Note each line in the data holding the string "file" and report it.

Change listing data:
= Beginning of Section =

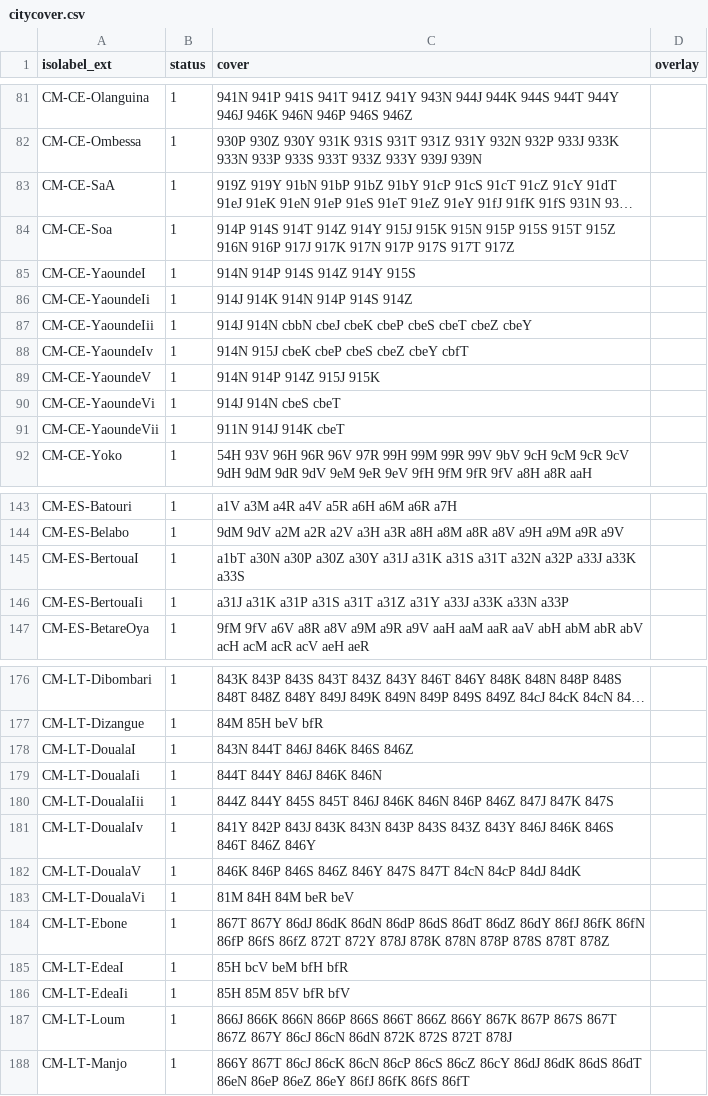
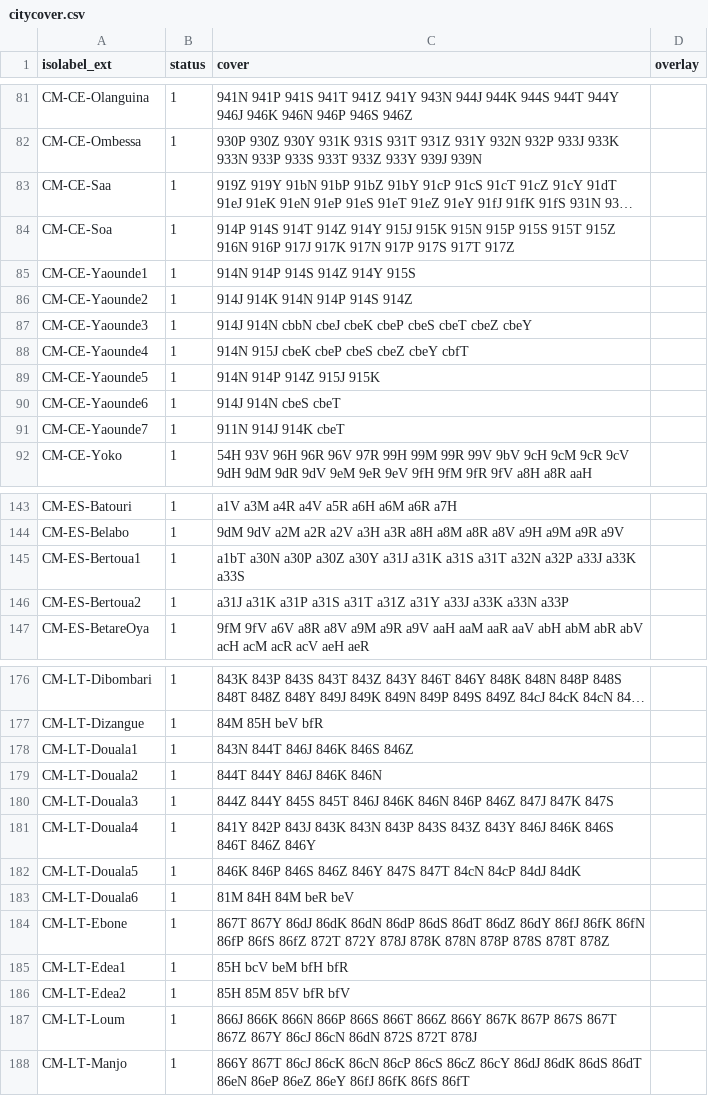
Before and after one commit to osm-codes/CM, a CSV file: data/citycover.csv, drawn as a sheet; only a part is shown, gaps mark what is left out; long unchanged cells end in …; the diff covers the shown part only; the diff names each change by its address in the sheet, - before the commit and + after, or states it on an @@ line.

```diff
--- a/data/citycover.csv
+++ b/data/citycover.csv
-A83 (isolabel_ext): CM-CE-SaA
+A83 (isolabel_ext): CM-CE-Saa
-A85 (isolabel_ext): CM-CE-YaoundeI
+A85 (isolabel_ext): CM-CE-Yaounde1
-A86 (isolabel_ext): CM-CE-YaoundeIi
+A86 (isolabel_ext): CM-CE-Yaounde2
-A87 (isolabel_ext): CM-CE-YaoundeIii
+A87 (isolabel_ext): CM-CE-Yaounde3
-A88 (isolabel_ext): CM-CE-YaoundeIv
+A88 (isolabel_ext): CM-CE-Yaounde4
-A89 (isolabel_ext): CM-CE-YaoundeV
+A89 (isolabel_ext): CM-CE-Yaounde5
-A90 (isolabel_ext): CM-CE-YaoundeVi
+A90 (isolabel_ext): CM-CE-Yaounde6
-A91 (isolabel_ext): CM-CE-YaoundeVii
+A91 (isolabel_ext): CM-CE-Yaounde7
-A145 (isolabel_ext): CM-ES-BertouaI
+A145 (isolabel_ext): CM-ES-Bertoua1
-A146 (isolabel_ext): CM-ES-BertouaIi
+A146 (isolabel_ext): CM-ES-Bertoua2
-A178 (isolabel_ext): CM-LT-DoualaI
+A178 (isolabel_ext): CM-LT-Douala1
-A179 (isolabel_ext): CM-LT-DoualaIi
+A179 (isolabel_ext): CM-LT-Douala2
-A180 (isolabel_ext): CM-LT-DoualaIii
+A180 (isolabel_ext): CM-LT-Douala3
-A181 (isolabel_ext): CM-LT-DoualaIv
+A181 (isolabel_ext): CM-LT-Douala4
-A182 (isolabel_ext): CM-LT-DoualaV
+A182 (isolabel_ext): CM-LT-Douala5
-A183 (isolabel_ext): CM-LT-DoualaVi
+A183 (isolabel_ext): CM-LT-Douala6
-A185 (isolabel_ext): CM-LT-EdeaI
+A185 (isolabel_ext): CM-LT-Edea1
-A186 (isolabel_ext): CM-LT-EdeaIi
+A186 (isolabel_ext): CM-LT-Edea2
-C187 (cover): …86cN 86dN 872K 872S 872T…
+C187 (cover): …86cN 86dN 872S 872T…
```
Also changed, not shown: 37 edited cells elsewhere in this file, data/citycover_dust.csv, 1 other file.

= End of Section =

◆ Task response:
Before and after one commit to osm-codes/CM, a CSV file: data/citycover.csv, drawn as a sheet; only a part is shown, gaps mark what is left out; long unchanged cells end in …; the diff covers the shown part only; the diff names each change by its address in the sheet, - before the commit and + after, or states it on an @@ line.
Also changed, not shown: 37 edited cells elsewhere in this file, data/citycover_dust.csv, 1 other file.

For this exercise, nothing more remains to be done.